**Dataset records**
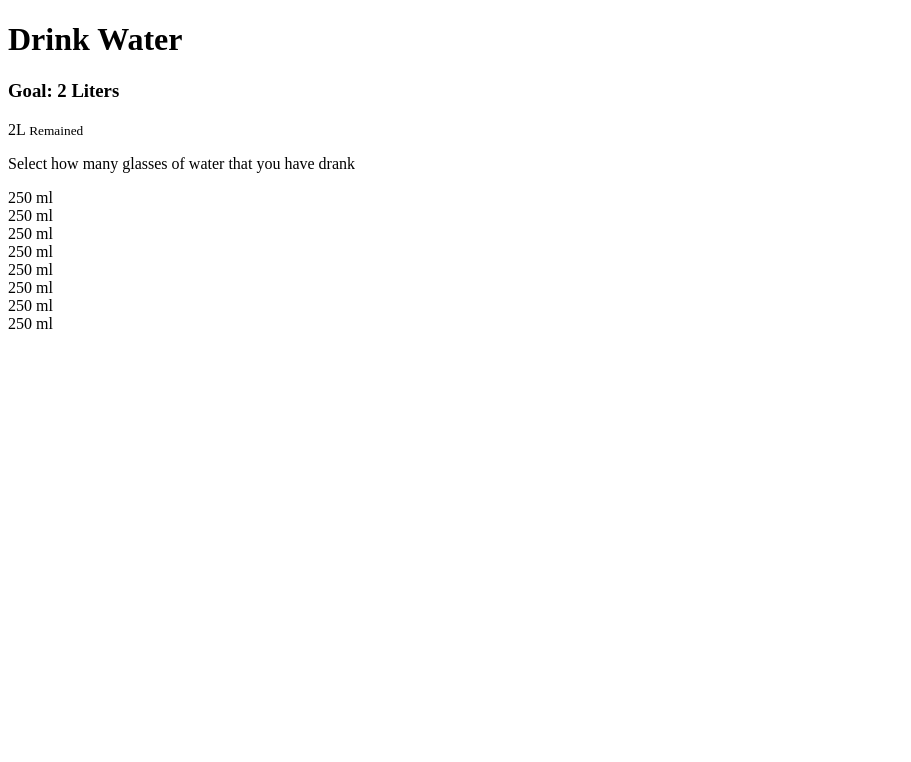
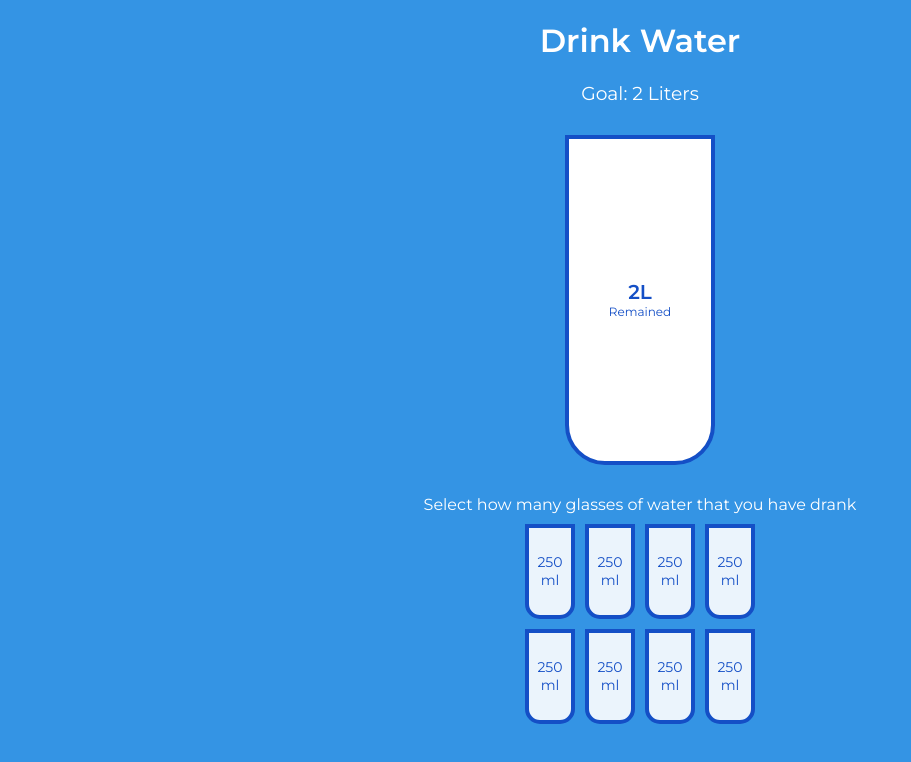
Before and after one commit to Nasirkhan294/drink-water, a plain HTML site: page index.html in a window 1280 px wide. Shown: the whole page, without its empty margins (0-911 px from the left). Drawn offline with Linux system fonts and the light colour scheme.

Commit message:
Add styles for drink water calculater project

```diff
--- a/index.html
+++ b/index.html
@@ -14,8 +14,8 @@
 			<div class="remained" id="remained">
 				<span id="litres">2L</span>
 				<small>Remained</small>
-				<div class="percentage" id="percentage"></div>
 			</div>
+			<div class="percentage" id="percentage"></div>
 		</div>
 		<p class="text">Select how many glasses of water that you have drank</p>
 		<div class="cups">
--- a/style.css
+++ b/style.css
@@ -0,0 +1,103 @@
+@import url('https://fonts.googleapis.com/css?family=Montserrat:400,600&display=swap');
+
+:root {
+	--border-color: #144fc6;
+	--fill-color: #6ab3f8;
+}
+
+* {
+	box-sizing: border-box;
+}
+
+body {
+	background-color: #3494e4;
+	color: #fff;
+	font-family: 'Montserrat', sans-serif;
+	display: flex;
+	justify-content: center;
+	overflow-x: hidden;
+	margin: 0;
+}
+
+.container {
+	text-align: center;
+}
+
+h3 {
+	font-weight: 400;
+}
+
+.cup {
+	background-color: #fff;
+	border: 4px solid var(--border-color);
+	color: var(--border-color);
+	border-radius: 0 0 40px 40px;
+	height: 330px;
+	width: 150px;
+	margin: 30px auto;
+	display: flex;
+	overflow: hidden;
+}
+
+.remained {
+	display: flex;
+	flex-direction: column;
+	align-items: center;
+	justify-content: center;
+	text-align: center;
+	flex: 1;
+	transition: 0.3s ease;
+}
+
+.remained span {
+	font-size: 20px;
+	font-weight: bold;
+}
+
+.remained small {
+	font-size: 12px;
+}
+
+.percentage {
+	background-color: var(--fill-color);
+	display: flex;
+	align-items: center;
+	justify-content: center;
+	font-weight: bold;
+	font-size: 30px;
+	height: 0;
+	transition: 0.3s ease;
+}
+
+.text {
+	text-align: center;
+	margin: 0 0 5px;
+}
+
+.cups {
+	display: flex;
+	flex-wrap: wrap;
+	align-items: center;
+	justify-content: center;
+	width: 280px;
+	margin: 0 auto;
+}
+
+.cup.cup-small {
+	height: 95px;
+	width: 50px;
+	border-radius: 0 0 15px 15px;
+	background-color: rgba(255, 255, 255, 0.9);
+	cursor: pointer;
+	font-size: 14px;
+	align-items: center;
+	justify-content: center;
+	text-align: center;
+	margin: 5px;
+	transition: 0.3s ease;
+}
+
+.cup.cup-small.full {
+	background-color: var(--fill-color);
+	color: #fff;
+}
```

**What needs to be done**
Out of the records above, pull the lines that include the word "family".

**Task answer**
+@import url('https://fonts.googleapis.com/css?family=Montserrat:400,600&display=swap');
+	font-family: 'Montserrat', sans-serif;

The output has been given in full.